#### Task directions
Would you restate each line of the data below word for word, without its pictures?
----------------------------------------
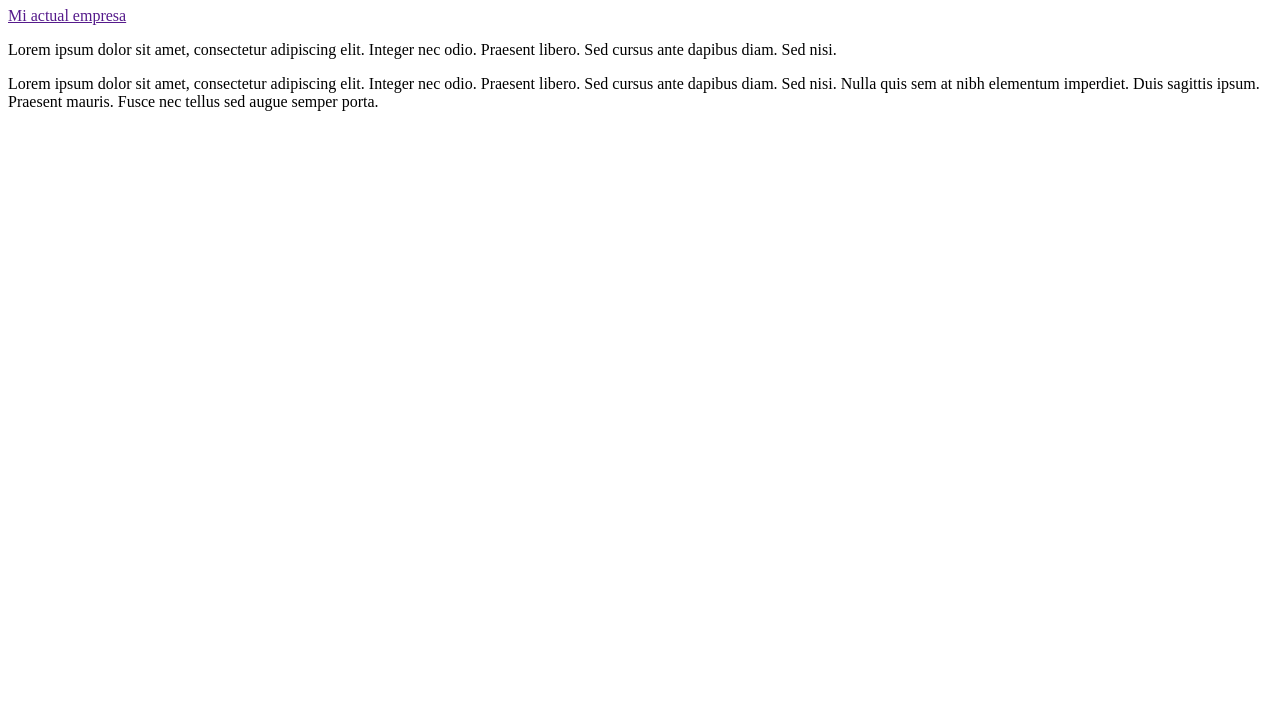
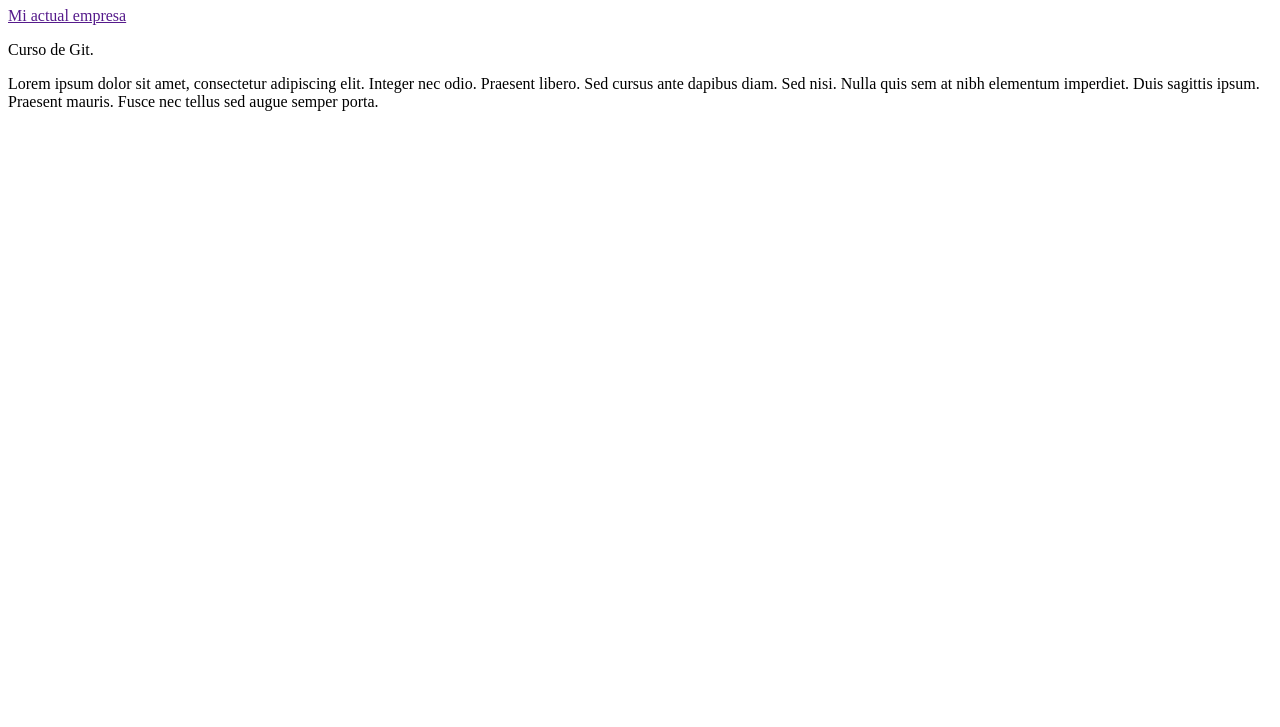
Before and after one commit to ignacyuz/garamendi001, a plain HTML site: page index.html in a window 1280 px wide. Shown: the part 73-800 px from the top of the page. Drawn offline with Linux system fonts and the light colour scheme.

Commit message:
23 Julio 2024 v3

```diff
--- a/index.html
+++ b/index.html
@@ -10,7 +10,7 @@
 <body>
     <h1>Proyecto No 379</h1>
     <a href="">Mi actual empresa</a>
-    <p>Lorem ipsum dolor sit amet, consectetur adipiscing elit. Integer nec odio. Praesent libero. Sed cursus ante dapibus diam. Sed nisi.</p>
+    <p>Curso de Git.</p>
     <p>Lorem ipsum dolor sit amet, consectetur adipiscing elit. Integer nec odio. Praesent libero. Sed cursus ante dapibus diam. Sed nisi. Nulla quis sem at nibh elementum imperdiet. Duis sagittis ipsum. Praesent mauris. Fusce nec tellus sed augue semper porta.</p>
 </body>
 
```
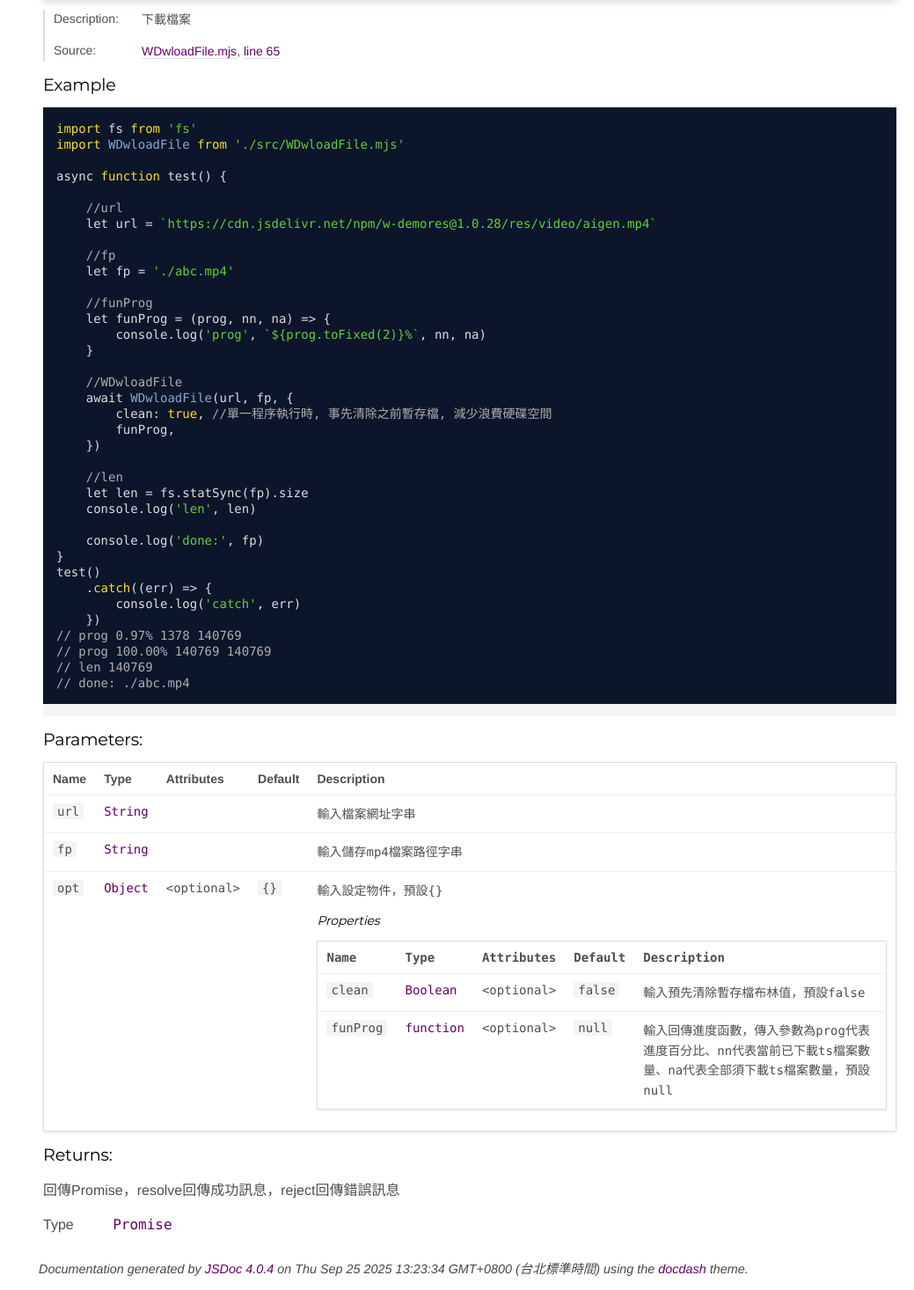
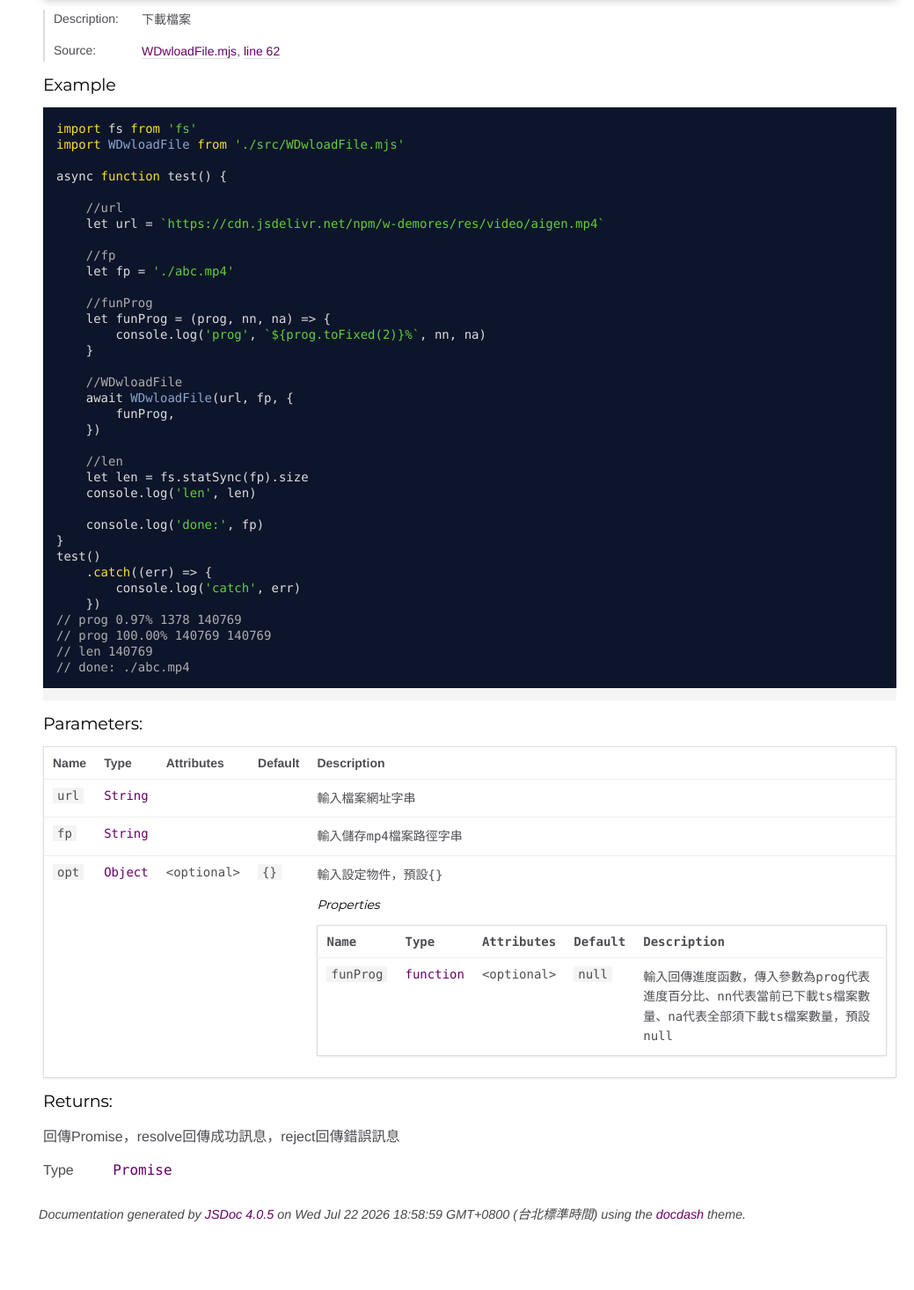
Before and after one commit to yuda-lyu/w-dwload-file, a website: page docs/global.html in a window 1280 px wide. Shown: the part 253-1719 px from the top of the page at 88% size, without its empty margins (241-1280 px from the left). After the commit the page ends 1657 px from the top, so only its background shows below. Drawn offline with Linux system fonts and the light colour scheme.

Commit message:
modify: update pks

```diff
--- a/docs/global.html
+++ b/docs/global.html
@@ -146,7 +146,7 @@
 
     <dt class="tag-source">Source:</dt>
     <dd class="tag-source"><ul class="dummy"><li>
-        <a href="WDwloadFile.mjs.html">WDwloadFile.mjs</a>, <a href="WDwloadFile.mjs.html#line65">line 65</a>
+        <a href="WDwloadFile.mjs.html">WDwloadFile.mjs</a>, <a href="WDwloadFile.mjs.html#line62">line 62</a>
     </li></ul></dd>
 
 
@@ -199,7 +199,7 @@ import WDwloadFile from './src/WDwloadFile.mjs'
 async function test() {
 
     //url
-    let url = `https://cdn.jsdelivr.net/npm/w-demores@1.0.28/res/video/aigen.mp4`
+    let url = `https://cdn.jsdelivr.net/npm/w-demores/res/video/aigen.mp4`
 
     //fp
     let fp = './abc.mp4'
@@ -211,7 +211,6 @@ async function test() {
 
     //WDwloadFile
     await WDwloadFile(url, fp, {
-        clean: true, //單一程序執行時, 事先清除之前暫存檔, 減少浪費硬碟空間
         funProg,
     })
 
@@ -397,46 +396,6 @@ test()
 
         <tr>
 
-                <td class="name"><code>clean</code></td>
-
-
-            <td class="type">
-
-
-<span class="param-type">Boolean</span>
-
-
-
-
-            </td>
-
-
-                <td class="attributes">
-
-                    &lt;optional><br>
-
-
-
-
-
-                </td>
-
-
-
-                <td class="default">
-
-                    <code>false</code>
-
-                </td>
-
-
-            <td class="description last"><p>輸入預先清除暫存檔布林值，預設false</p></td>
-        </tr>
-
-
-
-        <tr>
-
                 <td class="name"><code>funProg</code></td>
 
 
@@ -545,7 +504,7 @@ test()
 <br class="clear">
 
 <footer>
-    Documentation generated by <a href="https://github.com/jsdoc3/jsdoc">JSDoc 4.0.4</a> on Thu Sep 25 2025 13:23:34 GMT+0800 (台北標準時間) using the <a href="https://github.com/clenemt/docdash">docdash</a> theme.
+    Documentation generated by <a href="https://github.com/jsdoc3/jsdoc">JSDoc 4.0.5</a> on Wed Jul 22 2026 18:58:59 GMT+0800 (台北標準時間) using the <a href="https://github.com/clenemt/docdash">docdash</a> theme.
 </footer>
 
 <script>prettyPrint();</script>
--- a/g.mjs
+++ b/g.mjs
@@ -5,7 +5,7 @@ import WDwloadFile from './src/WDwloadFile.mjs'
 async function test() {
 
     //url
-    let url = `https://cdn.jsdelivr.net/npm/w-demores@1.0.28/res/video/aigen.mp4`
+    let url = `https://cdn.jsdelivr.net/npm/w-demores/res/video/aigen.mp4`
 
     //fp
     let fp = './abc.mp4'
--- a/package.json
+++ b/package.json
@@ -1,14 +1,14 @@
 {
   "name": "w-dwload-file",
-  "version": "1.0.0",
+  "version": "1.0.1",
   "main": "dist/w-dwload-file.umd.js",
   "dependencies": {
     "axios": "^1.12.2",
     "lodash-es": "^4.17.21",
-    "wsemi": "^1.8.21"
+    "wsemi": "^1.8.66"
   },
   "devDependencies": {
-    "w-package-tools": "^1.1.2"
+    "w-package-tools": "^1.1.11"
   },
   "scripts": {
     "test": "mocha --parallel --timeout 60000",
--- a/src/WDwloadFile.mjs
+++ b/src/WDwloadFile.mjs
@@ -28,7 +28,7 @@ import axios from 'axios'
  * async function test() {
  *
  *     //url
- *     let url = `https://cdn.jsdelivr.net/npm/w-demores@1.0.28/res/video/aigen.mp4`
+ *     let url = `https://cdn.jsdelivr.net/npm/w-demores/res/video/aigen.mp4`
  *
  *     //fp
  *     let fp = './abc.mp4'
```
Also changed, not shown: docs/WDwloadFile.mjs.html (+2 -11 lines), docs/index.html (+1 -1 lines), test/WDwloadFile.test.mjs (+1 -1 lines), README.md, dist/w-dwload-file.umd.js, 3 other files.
----------------------------------------
#### Answer for the task
Before and after one commit to ignacyuz/garamendi001, a plain HTML site: page index.html in a window 1280 px wide. Shown: the part 73-800 px from the top of the page. Drawn offline with Linux system fonts and the light colour scheme.

Commit message:
23 Julio 2024 v3

```diff
--- a/index.html
+++ b/index.html
@@ -10,7 +10,7 @@
 <body>
     <h1>Proyecto No 379</h1>
     <a href="">Mi actual empresa</a>
-    <p>Lorem ipsum dolor sit amet, consectetur adipiscing elit. Integer nec odio. Praesent libero. Sed cursus ante dapibus diam. Sed nisi.</p>
+    <p>Curso de Git.</p>
     <p>Lorem ipsum dolor sit amet, consectetur adipiscing elit. Integer nec odio. Praesent libero. Sed cursus ante dapibus diam. Sed nisi. Nulla quis sem at nibh elementum imperdiet. Duis sagittis ipsum. Praesent mauris. Fusce nec tellus sed augue semper porta.</p>
 </body>
 
```
Before and after one commit to yuda-lyu/w-dwload-file, a website: page docs/global.html in a window 1280 px wide. Shown: the part 253-1719 px from the top of the page at 88% size, without its empty margins (241-1280 px from the left). After the commit the page ends 1657 px from the top, so only its background shows below. Drawn offline with Linux system fonts and the light colour scheme.

Commit message:
modify: update pks

```diff
--- a/docs/global.html
+++ b/docs/global.html
@@ -146,7 +146,7 @@
 
     <dt class="tag-source">Source:</dt>
     <dd class="tag-source"><ul class="dummy"><li>
-        <a href="WDwloadFile.mjs.html">WDwloadFile.mjs</a>, <a href="WDwloadFile.mjs.html#line65">line 65</a>
+        <a href="WDwloadFile.mjs.html">WDwloadFile.mjs</a>, <a href="WDwloadFile.mjs.html#line62">line 62</a>
     </li></ul></dd>
 
 
@@ -199,7 +199,7 @@ import WDwloadFile from './src/WDwloadFile.mjs'
 async function test() {
 
     //url
-    let url = `https://cdn.jsdelivr.net/npm/w-demores@1.0.28/res/video/aigen.mp4`
+    let url = `https://cdn.jsdelivr.net/npm/w-demores/res/video/aigen.mp4`
 
     //fp
     let fp = './abc.mp4'
@@ -211,7 +211,6 @@ async function test() {
 
     //WDwloadFile
     await WDwloadFile(url, fp, {
-        clean: true, //單一程序執行時, 事先清除之前暫存檔, 減少浪費硬碟空間
         funProg,
     })
 
@@ -397,46 +396,6 @@ test()
 
         <tr>
 
-                <td class="name"><code>clean</code></td>
-
-
-            <td class="type">
-
-
-<span class="param-type">Boolean</span>
-
-
-
-
-            </td>
-
-
-                <td class="attributes">
-
-                    &lt;optional><br>
-
-
-
-
-
-                </td>
-
-
-
-                <td class="default">
-
-                    <code>false</code>
-
-                </td>
-
-
-            <td class="description last"><p>輸入預先清除暫存檔布林值，預設false</p></td>
-        </tr>
-
-
-
-        <tr>
-
                 <td class="name"><code>funProg</code></td>
 
 
@@ -545,7 +504,7 @@ test()
 <br class="clear">
 
 <footer>
-    Documentation generated by <a href="https://github.com/jsdoc3/jsdoc">JSDoc 4.0.4</a> on Thu Sep 25 2025 13:23:34 GMT+0800 (台北標準時間) using the <a href="https://github.com/clenemt/docdash">docdash</a> theme.
+    Documentation generated by <a href="https://github.com/jsdoc3/jsdoc">JSDoc 4.0.5</a> on Wed Jul 22 2026 18:58:59 GMT+0800 (台北標準時間) using the <a href="https://github.com/clenemt/docdash">docdash</a> theme.
 </footer>
 
 <script>prettyPrint();</script>
--- a/g.mjs
+++ b/g.mjs
@@ -5,7 +5,7 @@ import WDwloadFile from './src/WDwloadFile.mjs'
 async function test() {
 
     //url
-    let url = `https://cdn.jsdelivr.net/npm/w-demores@1.0.28/res/video/aigen.mp4`
+    let url = `https://cdn.jsdelivr.net/npm/w-demores/res/video/aigen.mp4`
 
     //fp
     let fp = './abc.mp4'
--- a/package.json
+++ b/package.json
@@ -1,14 +1,14 @@
 {
   "name": "w-dwload-file",
-  "version": "1.0.0",
+  "version": "1.0.1",
   "main": "dist/w-dwload-file.umd.js",
   "dependencies": {
     "axios": "^1.12.2",
     "lodash-es": "^4.17.21",
-    "wsemi": "^1.8.21"
+    "wsemi": "^1.8.66"
   },
   "devDependencies": {
-    "w-package-tools": "^1.1.2"
+    "w-package-tools": "^1.1.11"
   },
   "scripts": {
     "test": "mocha --parallel --timeout 60000",
--- a/src/WDwloadFile.mjs
+++ b/src/WDwloadFile.mjs
@@ -28,7 +28,7 @@ import axios from 'axios'
  * async function test() {
  *
  *     //url
- *     let url = `https://cdn.jsdelivr.net/npm/w-demores@1.0.28/res/video/aigen.mp4`
+ *     let url = `https://cdn.jsdelivr.net/npm/w-demores/res/video/aigen.mp4`
  *
  *     //fp
  *     let fp = './abc.mp4'
```
Also changed, not shown: docs/WDwloadFile.mjs.html (+2 -11 lines), docs/index.html (+1 -1 lines), test/WDwloadFile.test.mjs (+1 -1 lines), README.md, dist/w-dwload-file.umd.js, 3 other files.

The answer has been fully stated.